Doctor's Notes on Munchausen Syndrome by Proxy Definition, Characteristics, Causes, Symptoms, and Treatment

Munchausen syndrome, also referred to as factitious disorder, is a mental illness in which a person intentionally fakes, simulates, worsens, or self-induces injury or illness in order to be treated as a medical patient. The main purpose is to gain attention by assuming the role of a “sick” person. Munchausen by proxy syndrome is a related condition in which caregivers fake symptoms by lying or causing injury to someone else, often a child, and then want to be with that person in a hospital or medical setting.

Individuals with Munchausen syndrome intentionally produce or exaggerate symptoms. Symptoms of Munchausen syndrome include a reported dramatic medical history of serious illness, often with inconsistent details of the problem, symptoms that fit a diagnosis too perfectly or lack of signs that accompany symptoms (for example, no sign of dehydration yet the person complains of diarrhea and vomiting), symptoms that change or worsen once a treatment is begun, history of seeking medical care at numerous doctors, offices, or hospitals, an eagerness to undergo exams, tests, and procedures, a reluctance to let health care professionals contact previous health care professionals or family and friends, and evidence of multiple surgical scars.

Medical Author: John P. Cunha, DO, FACOEP
Medically Reviewed on 3/11/2019

REFERENCE:

Kasper, D.L., et al., eds.

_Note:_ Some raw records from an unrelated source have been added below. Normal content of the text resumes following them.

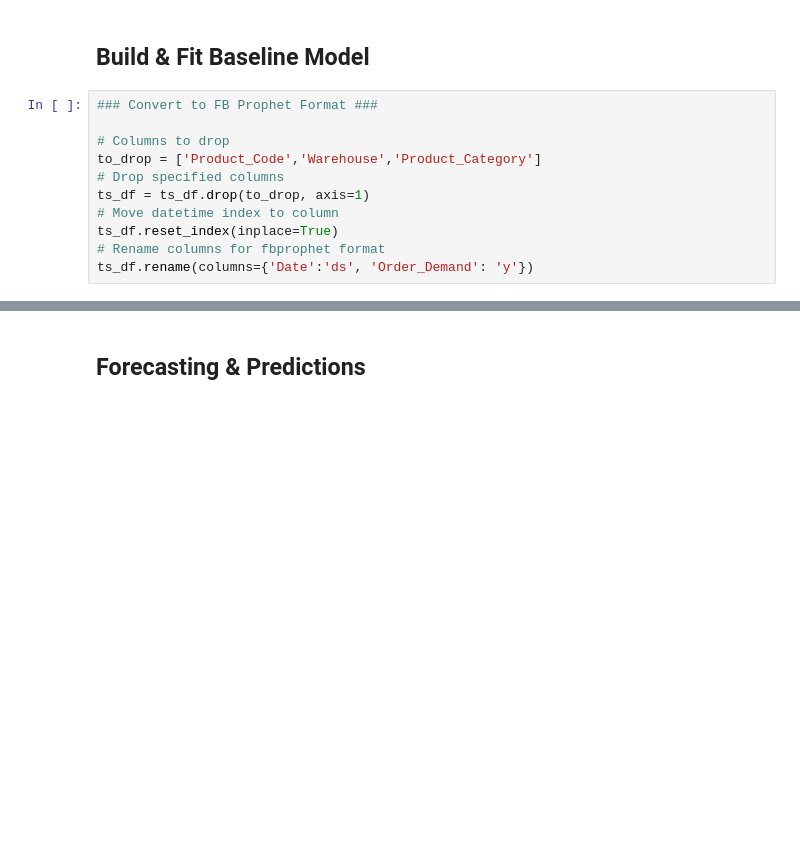
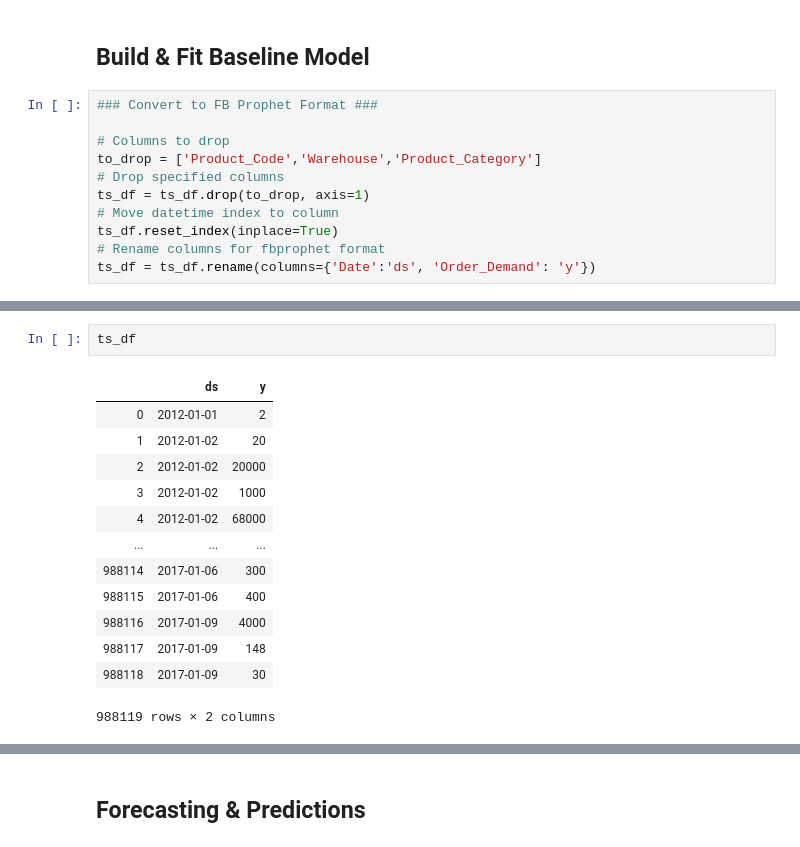
Before and after one commit to JessicaFB/Product-Demand-Forecasting, a Jupyter notebook: Predicting-Product-Demand.ipynb, the cells around one changed output, grey strips where cells are left out. Drawn from its saved outputs; the diff is of its cells as text; blank space fills up the shorter version.

```diff
--- a/Predicting-Product-Demand.ipynb
+++ b/Predicting-Product-Demand.ipynb
@@ -651,4 +651,4 @@ ts_df = ts_df.drop(to_drop, axis=1)
 # Move datetime index to column
 ts_df.reset_index(inplace=True)
 # Rename columns for fbprophet format
-ts_df.rename(columns={'Date':'ds', 'Order_Demand': 'y'})
+ts_df = ts_df.rename(columns={'Date':'ds', 'Order_Demand': 'y'})
@@ -669,0 +655,16 @@ ts_df.rename(columns={'Date':'ds', 'Order_Demand': 'y'})
+# %%
+ts_df
+# %% [output]
+|  | ds | y |
+| 0 | 2012-01-01 | 2 |
+| 1 | 2012-01-02 | 20 |
+| 2 | 2012-01-02 | 20000 |
+| 3 | 2012-01-02 | 1000 |
+| 4 | 2012-01-02 | 68000 |
+| ... | ... | ... |
+| 988114 | 2017-01-06 | 300 |
+| 988115 | 2017-01-06 | 400 |
+| 988116 | 2017-01-09 | 4000 |
+| 988117 | 2017-01-09 | 148 |
+| 988118 | 2017-01-09 | 30 |
+988119 rows × 2 columns
```
Also changed, not shown: parts of 4 cells of this notebook.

Harrison's Principles of Internal Medicine, 19th Ed. United States: McGraw-Hill Education, 2015.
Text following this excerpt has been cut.